This solution looks good and seems like a perfect answer to the "no return type detection" problem. However, there may be a lot more involved. C# and the CLR strangely takes it one step further by disallowing instantiation of the System.Void type by any means. Allow me to demonstrate:

Attempt 1: Try to instantiate System.Void normally

static void Main()
    object o = new System.Void();
    //object o = new void() is illegal in C# lingo
You'll get a "System.Void cannot be used from C# -- use typeof(void) to get the void type object" (CS0673) error message if you try to compile the code.

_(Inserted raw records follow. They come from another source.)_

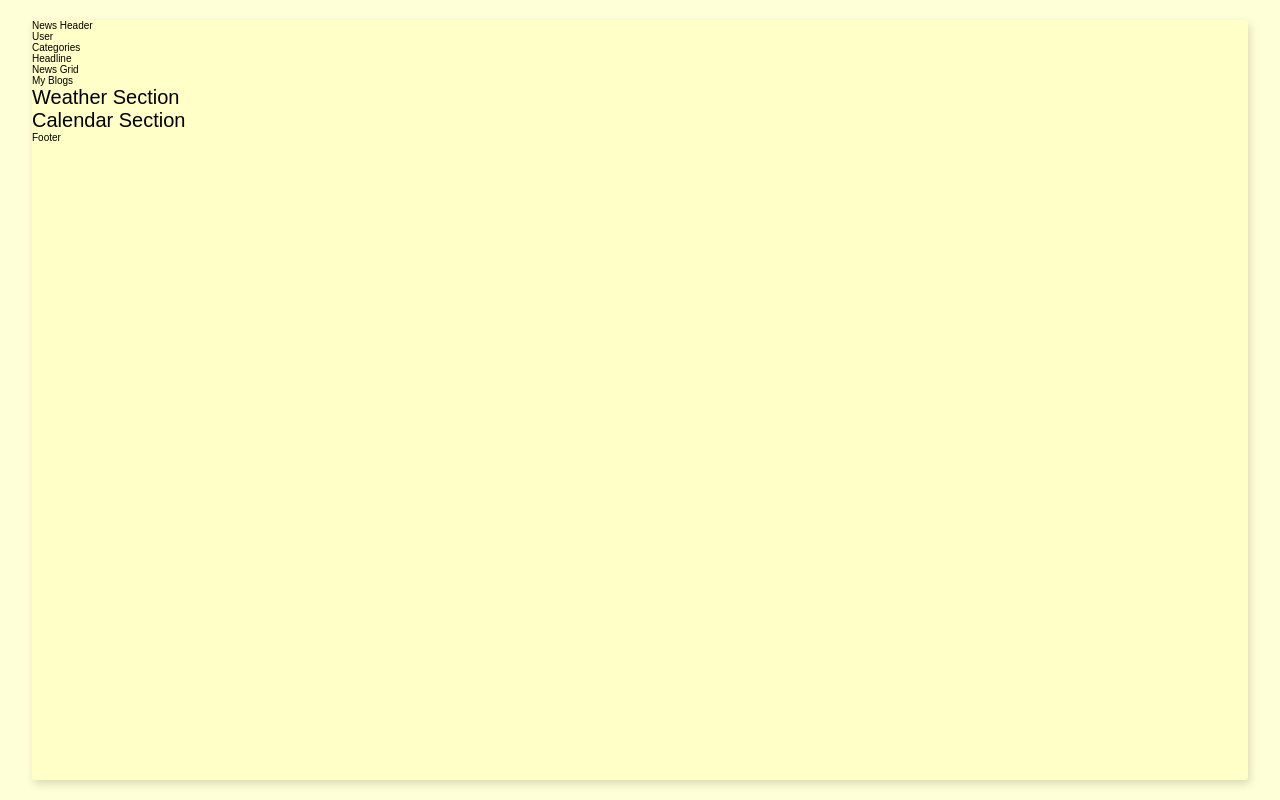
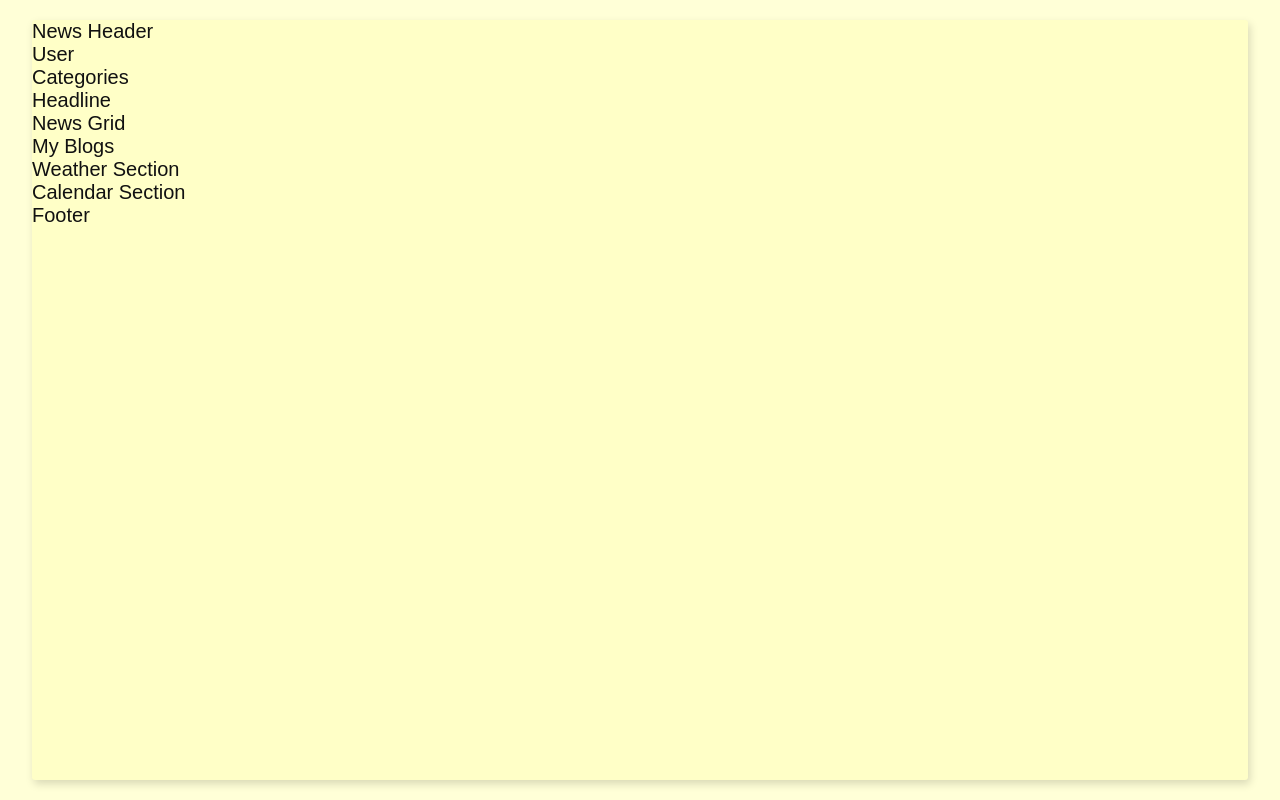
Before and after one commit to Nimira43/Atlas-News, a React (Vite) app: page / in a window 1280 px wide. Built offline with nearby package versions, Linux system fonts and the light colour scheme; a web font is replaced by a local one.

Commit message:
Styled news class

```diff
--- a/src/components/Calendar.jsx
+++ b/src/components/Calendar.jsx
@@ -1,7 +1,7 @@
 const Calendar = () => {
   return (
     <div>
-      <h1>Calendar Section</h1>
+      Calendar Section
     </div>
   )
 }
--- a/src/components/News.jsx
+++ b/src/components/News.jsx
@@ -17,8 +17,9 @@ const News = () => {
         <div className='my-blogs'>My Blogs</div>
         <Weather />
         <Calendar />
-        <footer className='news-footer'>Footer</footer>
+
       </div>
+      <footer className='news-footer'>Footer</footer>
     </div>
   )
 }
--- a/src/components/Weather.jsx
+++ b/src/components/Weather.jsx
@@ -1,7 +1,7 @@
 const Weather = () => {
   return (
     <div>
-      <h1>Weather Section</h1>
+      Weather Section
     </div>
   )
 }
--- a/src/index.css
+++ b/src/index.css
@@ -54,3 +54,10 @@ html {
   background-color: var(--support-yellow-light);box-shadow: var(--box-shadow-light);
   border-radius: 0.3rem;
 }
+
+.news {
+  font-size: 2rem;
+  color: var(--dark);
+  height: 100%;
+  width: 100%;
+}
```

Attempt 2: Try to instantiate System.Void dynamically

static void Main(string[] args)

    object o = Activator.CreateInstance(typeof(void));
It compiles, but when you try to run it, you get a "Cannot dynamically create an instance of System.Void." error message.

Attempt 3: Bypass the C# compiler, Try to create it directly from IL

// Metadata version: v2.0.50727
.assembly extern mscorlib
  .publickeytoken = (B7 7A 5C 56 19 34 E0 89 )
  .ver 2:0:0:0
.assembly ConsoleApplication1

  .hash algorithm 0x00008004
  .ver 1:0:0:0
.module ConsoleApplication1.exe
// MVID: {47CAF74F-C24A-400E-A0F9-26EB27500120}
.imagebase 0x00400000
.file alignment 0x00000200
.stackreserve 0x00100000
.subsystem 0x0003       // WINDOWS_CUI
.corflags 0x00000001    //  ILONLY
// Image base: 0x00D10000

// =============== CLASS MEMBERS DECLARATION ===================

.class private auto ansi beforefieldinit Program
       extends [mscorlib]System.Object
  .field public static valuetype [mscorlib]System.Void o
  .method private hidebysig static void  Main() cil managed
    // Code size       12 (0xc)
    .maxstack  8
    IL_0000:  ldsflda    valuetype [mscorlib]System.Void Program::o
    IL_0005:  initobj    [mscorlib]System.Void
    IL_000b:  ret
  } // end of method Program::Main

  .method public hidebysig specialname rtspecialname 
          instance void  .ctor() cil managed
    // Code size       7 (0x7)
    .maxstack  8
    IL_0000:  ldarg.0
    IL_0001:  call       instance void [mscorlib]System.Object::.ctor()
    IL_0006:  ret
  } // end of method Program::.ctor

} // end of class Program

The IL code above is equivalent to the following C# code
using System;

class Program
	public static System.Void o;
	static void Main()
		o = new System.Void();
If you compile the IL code with ilasm, It compiles successfully, however it fails verification when you run Peverify against the compiled assembly. If you try to run the assembly, it runs into a fatal InvalidProgramException exception.
If you replace occurrences of System.Void in the IL code to any other struct in the System namespace (besides the ones that map to simple types -- they have a different syntax in IL), the IL code will compile and run smoothly.

From the examples shown above, we have established that the C# compiler and runtime prevents instantiation of the System.Void type. In my next post, We'll explore the System.Void type some more and try to figure out why the runtime doesn't want it to exist.

Happy new year!!